ACTIVITY ▸ How many lines in the data below contain the string "tasks"? State that number only.
(Beginning of MATERIALS PROVIDED)
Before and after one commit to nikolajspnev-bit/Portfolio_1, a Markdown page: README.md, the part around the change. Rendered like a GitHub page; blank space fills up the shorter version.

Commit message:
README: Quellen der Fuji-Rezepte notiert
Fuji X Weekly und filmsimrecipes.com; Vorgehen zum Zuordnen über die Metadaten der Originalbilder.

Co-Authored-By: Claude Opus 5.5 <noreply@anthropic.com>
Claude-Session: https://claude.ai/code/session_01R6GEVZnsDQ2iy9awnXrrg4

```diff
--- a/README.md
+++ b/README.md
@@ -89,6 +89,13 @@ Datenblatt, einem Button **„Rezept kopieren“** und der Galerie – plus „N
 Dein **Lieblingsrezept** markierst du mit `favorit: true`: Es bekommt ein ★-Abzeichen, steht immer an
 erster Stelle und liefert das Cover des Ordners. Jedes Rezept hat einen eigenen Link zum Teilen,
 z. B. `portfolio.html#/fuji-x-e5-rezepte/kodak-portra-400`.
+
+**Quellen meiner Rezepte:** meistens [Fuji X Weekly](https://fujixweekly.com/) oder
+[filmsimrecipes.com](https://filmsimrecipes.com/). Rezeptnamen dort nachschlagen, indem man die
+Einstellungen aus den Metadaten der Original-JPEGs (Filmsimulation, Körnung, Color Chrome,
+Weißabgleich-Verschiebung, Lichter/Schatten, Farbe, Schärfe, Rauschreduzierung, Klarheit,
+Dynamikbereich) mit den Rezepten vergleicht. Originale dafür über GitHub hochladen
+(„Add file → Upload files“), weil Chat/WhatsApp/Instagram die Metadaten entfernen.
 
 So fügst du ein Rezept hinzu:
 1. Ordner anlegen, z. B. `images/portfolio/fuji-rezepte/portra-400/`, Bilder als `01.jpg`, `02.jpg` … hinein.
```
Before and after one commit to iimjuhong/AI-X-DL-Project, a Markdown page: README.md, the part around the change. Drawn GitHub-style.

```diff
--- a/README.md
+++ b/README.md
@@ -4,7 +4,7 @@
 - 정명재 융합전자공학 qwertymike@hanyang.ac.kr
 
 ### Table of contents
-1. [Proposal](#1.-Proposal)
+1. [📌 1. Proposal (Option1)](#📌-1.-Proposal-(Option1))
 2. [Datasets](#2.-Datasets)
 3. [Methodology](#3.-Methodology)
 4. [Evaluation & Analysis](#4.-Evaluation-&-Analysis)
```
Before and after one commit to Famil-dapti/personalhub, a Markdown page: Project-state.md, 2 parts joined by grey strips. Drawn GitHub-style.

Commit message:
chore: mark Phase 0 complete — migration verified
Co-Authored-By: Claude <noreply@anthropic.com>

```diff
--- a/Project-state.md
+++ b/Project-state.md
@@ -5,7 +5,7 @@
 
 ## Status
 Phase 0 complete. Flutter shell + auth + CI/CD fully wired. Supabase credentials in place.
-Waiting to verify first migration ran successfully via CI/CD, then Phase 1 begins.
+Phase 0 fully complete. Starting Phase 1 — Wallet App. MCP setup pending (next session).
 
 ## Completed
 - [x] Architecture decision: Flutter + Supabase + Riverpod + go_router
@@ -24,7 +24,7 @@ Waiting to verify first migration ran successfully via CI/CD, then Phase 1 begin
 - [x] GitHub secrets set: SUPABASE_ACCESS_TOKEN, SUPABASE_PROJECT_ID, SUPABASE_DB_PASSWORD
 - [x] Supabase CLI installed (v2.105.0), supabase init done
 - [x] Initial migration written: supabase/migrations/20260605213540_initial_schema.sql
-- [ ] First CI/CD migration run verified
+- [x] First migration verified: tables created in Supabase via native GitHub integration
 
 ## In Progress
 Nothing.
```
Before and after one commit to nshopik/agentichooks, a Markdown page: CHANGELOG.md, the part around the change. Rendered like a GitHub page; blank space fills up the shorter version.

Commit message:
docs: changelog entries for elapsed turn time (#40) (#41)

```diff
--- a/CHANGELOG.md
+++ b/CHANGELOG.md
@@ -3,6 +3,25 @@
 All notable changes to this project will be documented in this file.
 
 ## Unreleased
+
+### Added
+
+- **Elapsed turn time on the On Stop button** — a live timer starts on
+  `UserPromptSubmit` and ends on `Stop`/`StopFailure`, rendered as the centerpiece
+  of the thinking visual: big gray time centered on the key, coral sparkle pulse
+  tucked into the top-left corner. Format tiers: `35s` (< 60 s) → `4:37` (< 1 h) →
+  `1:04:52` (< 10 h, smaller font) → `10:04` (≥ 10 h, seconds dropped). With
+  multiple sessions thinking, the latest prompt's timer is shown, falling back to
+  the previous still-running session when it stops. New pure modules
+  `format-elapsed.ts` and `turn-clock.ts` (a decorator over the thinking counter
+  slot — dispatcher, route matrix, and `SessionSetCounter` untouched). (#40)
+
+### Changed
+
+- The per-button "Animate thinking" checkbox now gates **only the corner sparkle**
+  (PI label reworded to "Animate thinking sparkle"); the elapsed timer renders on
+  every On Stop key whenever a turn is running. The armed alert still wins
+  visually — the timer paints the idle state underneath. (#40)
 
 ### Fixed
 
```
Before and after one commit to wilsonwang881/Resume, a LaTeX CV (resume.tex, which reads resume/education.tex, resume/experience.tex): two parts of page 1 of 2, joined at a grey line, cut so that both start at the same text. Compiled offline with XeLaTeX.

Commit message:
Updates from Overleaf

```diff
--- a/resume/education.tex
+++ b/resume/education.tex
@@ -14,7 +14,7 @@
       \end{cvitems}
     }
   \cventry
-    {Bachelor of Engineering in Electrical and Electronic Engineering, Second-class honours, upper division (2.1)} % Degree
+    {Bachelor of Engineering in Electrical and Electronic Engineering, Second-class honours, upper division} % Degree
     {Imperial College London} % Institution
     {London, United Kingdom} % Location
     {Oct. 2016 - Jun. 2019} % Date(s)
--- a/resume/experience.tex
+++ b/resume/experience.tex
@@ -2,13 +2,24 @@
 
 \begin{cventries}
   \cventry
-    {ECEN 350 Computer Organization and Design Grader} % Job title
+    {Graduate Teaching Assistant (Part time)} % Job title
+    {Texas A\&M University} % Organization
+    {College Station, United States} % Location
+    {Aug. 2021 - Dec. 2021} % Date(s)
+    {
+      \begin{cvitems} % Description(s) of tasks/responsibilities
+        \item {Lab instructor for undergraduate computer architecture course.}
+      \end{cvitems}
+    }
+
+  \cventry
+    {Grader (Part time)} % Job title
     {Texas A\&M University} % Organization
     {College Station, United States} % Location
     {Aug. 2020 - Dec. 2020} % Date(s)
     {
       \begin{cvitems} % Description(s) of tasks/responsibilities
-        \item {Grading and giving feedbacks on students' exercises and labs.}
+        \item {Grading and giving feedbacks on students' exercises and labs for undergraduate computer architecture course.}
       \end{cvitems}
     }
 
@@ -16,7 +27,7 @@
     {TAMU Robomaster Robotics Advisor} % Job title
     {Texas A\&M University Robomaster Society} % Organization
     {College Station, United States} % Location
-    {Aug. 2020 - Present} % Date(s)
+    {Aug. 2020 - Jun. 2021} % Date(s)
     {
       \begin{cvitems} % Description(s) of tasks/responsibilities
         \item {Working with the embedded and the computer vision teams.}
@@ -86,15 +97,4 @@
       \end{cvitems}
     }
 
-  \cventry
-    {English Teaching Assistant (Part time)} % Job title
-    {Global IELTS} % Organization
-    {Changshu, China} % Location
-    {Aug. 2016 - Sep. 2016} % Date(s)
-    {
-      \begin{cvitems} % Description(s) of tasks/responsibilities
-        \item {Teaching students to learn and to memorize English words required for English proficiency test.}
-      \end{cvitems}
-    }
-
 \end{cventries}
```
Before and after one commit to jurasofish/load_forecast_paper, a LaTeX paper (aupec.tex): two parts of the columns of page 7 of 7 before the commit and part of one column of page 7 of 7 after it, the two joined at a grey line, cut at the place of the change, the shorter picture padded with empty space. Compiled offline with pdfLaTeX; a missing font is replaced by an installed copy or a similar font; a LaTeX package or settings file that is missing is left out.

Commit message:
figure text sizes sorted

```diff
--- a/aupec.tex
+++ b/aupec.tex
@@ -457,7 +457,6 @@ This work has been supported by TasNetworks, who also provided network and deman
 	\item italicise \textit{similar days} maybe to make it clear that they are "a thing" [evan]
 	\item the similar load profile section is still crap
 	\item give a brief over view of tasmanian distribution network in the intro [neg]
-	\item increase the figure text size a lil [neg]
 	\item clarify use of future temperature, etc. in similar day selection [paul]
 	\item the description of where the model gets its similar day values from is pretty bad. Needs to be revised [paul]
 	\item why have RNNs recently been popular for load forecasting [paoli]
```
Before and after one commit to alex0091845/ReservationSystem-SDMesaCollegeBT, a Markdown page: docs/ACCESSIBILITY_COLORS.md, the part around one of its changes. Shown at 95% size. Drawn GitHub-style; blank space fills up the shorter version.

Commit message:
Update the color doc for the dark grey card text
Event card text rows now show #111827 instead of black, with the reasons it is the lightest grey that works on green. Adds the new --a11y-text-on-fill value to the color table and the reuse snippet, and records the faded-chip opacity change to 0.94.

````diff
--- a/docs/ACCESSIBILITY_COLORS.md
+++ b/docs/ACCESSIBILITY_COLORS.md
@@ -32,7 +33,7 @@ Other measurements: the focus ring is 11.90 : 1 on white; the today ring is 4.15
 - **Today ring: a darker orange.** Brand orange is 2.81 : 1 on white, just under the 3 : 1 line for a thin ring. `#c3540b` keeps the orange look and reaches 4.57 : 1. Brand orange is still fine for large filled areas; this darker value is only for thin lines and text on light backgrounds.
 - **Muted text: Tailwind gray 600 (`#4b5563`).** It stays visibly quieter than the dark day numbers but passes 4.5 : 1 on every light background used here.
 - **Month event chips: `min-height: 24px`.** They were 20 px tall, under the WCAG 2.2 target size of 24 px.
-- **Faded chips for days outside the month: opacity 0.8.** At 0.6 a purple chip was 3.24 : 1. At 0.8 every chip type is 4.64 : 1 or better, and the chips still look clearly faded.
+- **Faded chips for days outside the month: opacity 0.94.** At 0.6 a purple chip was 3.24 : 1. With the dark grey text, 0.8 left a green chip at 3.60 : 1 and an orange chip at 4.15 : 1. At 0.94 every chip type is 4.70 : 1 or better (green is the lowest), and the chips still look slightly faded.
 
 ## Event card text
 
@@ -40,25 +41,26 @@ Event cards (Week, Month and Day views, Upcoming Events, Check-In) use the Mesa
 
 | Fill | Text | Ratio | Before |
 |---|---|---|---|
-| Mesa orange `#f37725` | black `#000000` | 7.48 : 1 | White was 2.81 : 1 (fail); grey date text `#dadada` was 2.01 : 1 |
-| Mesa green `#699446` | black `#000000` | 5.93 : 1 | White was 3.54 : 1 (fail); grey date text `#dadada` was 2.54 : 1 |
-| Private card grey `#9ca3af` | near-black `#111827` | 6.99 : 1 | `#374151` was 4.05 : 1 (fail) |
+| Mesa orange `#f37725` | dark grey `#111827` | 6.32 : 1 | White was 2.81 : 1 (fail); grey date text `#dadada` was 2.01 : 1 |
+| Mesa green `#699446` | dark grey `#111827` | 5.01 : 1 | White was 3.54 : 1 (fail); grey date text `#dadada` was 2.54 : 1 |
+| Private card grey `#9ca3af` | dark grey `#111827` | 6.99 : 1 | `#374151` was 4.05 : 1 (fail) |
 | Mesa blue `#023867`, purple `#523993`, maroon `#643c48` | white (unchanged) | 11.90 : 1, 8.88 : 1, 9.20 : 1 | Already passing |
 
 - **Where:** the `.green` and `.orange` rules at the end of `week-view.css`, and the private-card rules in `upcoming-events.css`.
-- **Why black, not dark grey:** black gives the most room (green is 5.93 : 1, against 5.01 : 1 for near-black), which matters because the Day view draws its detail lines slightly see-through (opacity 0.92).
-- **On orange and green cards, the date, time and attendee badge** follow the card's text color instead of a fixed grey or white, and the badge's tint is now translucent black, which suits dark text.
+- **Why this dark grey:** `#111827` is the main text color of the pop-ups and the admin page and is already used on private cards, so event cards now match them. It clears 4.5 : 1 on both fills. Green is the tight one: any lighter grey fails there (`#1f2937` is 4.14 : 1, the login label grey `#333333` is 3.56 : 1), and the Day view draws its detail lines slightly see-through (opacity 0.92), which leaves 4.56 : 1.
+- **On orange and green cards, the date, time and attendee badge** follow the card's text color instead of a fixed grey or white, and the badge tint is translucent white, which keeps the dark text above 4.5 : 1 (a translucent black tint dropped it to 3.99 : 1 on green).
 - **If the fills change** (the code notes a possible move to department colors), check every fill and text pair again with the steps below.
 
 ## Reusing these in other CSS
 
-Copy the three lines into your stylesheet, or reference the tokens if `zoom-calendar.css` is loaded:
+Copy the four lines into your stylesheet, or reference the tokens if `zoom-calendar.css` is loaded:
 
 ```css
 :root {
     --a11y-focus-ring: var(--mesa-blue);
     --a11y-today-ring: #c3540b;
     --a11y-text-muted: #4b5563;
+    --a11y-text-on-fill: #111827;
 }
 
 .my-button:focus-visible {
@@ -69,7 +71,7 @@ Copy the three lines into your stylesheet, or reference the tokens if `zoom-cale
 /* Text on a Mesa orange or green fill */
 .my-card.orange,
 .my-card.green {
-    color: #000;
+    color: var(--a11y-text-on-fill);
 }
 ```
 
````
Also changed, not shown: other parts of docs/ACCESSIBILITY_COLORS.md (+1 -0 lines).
(End of MATERIALS PROVIDED)
ANSWER BOX ▸ 4